With the huge outpouring of public grief and sympathy for Cory and her family, the political crisis has turned into a contrast game between the Arroyo term and that of Cory’s. Unfortunately for Gloria, it is a devastating comparison.
Cory has the outstanding historical achievement of helping topple the Marcos dictatorship, nurturing the still-fragile democracy, and setting an example for a frugal, simple, and clean lifestyle while in office. However, the more relevant thing she did–from the perspective of the current political crisis–was to readily vacate the presidency when her time was up. Her death exposed the considerable inroad she made into the hearts of a grateful people.
Gloria is now being portrayed as the exact opposite. She is being accused of weakening a still fragile democracy, setting an example of a jet-setting and Le Cirque-eating flamboyant lifestyle, and conjuring the ghost of a resurrected strong(wo)man rule. At the heart of the current political crisis is the attempt to change the 1987 constitution by her allies–which most people suspect is a scheme to prolong GMA in power. She also holds the unenviable record of being the most unpopular president the country ever had.
In the aftermath of Cory’s death and the people power it evoked, it is inevitable that the political implications will come to the fore. For one, the charter change initiative(and the emergency rule it requires) is dead, with only the most desperate among them still willing to push it through. With it, the lameduck GMA presidency comes into being. Increasingly, “loyalists” will realign themselves with various candidates for the presidential post.
The only alternative option for the survival of the GMA coalition, ironically, is to replace her as the rallying point of the coalition. This will prevent its disintegration and solve the problem of defending the indefensible, i.e., her unpopularity. It may even pave the way for a viable presidential candidate. However, this means that GMA would have to step down very much earlier than June 2010.

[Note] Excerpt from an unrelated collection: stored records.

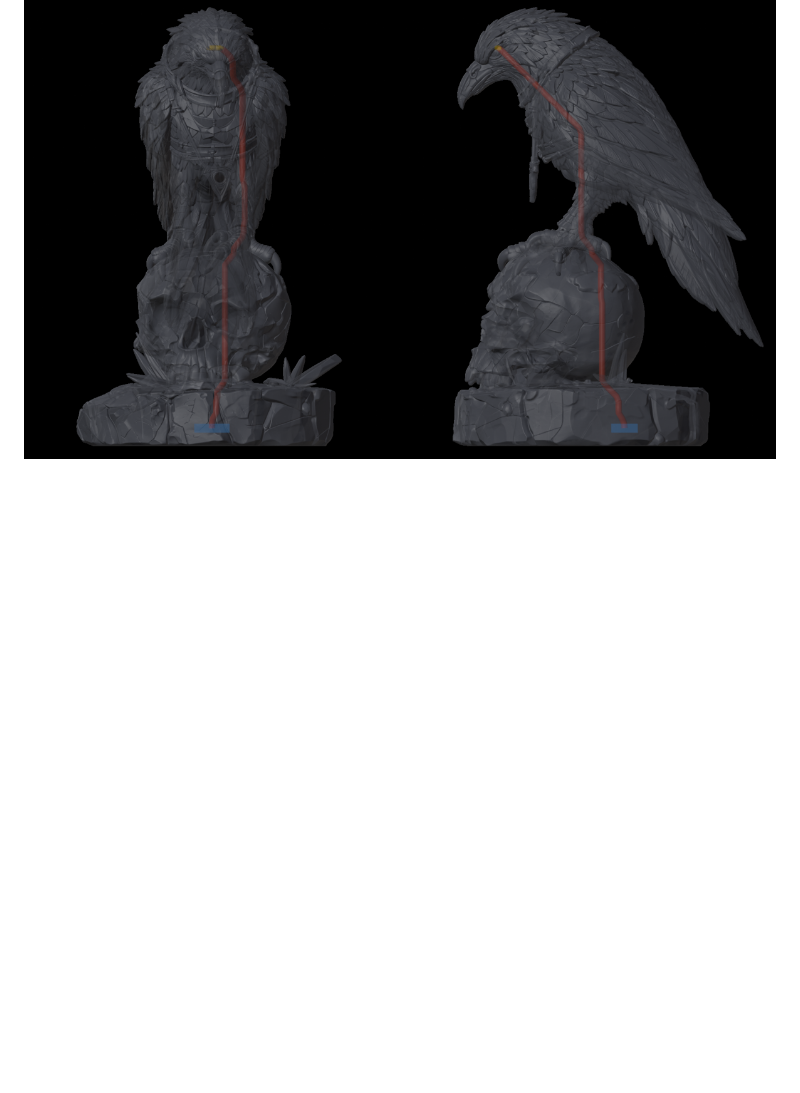
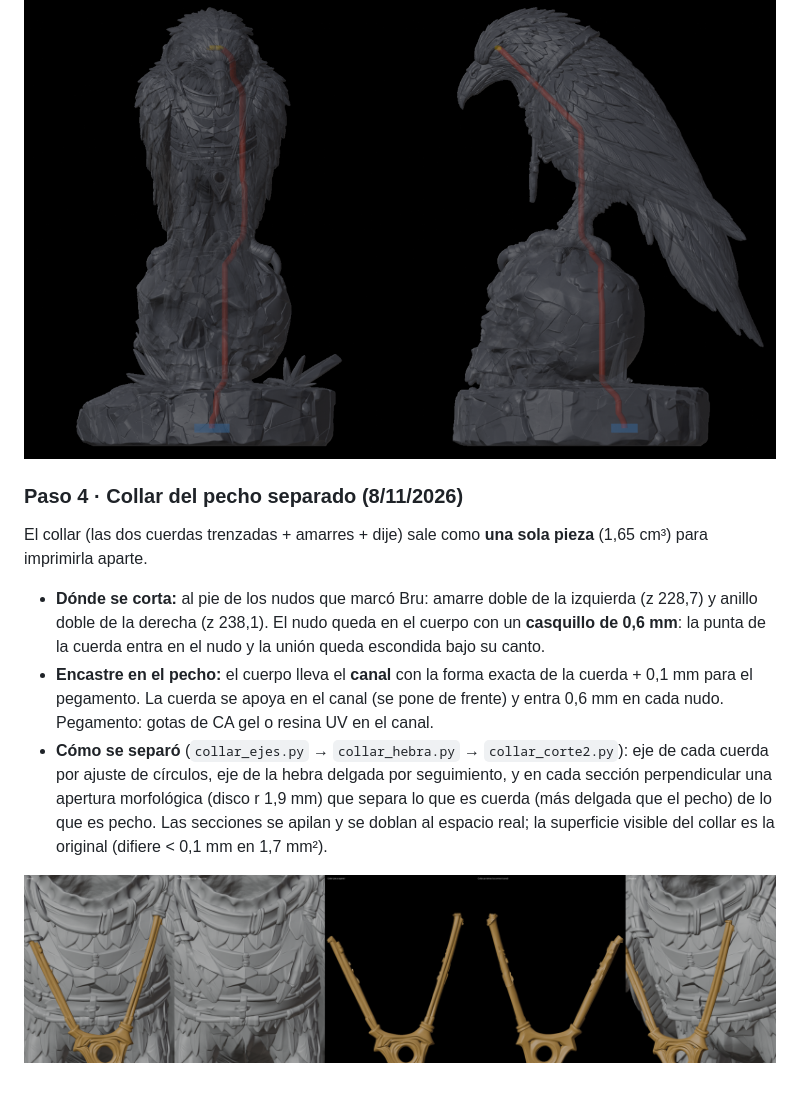
Before and after one commit to Brumet/repo-temporal-, a Markdown page: docs/08-diseno-interno.md, the part around the change. GitHub-like rendering; pictures changed too: docs/img/collar_separado.png (added); blank space fills up the shorter version.

Commit message:
Collar del pecho como pieza aparte: corte al pie de los nudos, casquillo y canal de encastre
Co-Authored-By: Claude Opus 5.5 <noreply@anthropic.com>

```diff
--- a/docs/08-diseno-interno.md
+++ b/docs/08-diseno-interno.md
@@ -179,3 +179,20 @@ Cadena: ESP32 (GPIO 4) → ojo A (DIN) → DOUT → ojo B (DIN). 5V y GND en par
 En la base, el mazo termina en un conector JST de 3 pines: la ESP32 se puede cambiar sin tocar la cabeza (que va pegada).
 
 ![Ruta de cables](img/ruta_cables.png)
+
+### Paso 4 · Collar del pecho separado (8/11/2026)
+
+El collar (las dos cuerdas trenzadas + amarres + dije) sale como **una sola pieza** (1,65 cm³) para imprimirla aparte.
+
+- **Dónde se corta:** al pie de los nudos que marcó Bru: amarre doble de la izquierda (z 228,7) y anillo doble de la
+  derecha (z 238,1). El nudo queda en el cuerpo con un **casquillo de 0,6 mm**: la punta de la cuerda entra en el nudo
+  y la unión queda escondida bajo su canto.
+- **Encastre en el pecho:** el cuerpo lleva el **canal** con la forma exacta de la cuerda + 0,1 mm para el pegamento.
+  La cuerda se apoya en el canal (se pone de frente) y entra 0,6 mm en cada nudo. Pegamento: gotas de CA gel o resina UV
+  en el canal.
+- **Cómo se separó** (`collar_ejes.py` → `collar_hebra.py` → `collar_corte2.py`): eje de cada cuerda por ajuste de
+  círculos, eje de la hebra delgada por seguimiento, y en cada sección perpendicular una apertura morfológica (disco
+  r 1,9 mm) que separa lo que es cuerda (más delgada que el pecho) de lo que es pecho. Las secciones se apilan y se
+  doblan al espacio real; la superficie visible del collar es la original (difiere < 0,1 mm en 1,7 mm²).
+
+![Collar separado](img/collar_separado.png)
```
Also changed, not shown: 4 other files.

Political damage has already been done to the Arroyo administration. The dike has been breached and the castle is inundated. Damage management is at the magnitude of a surgical intervention.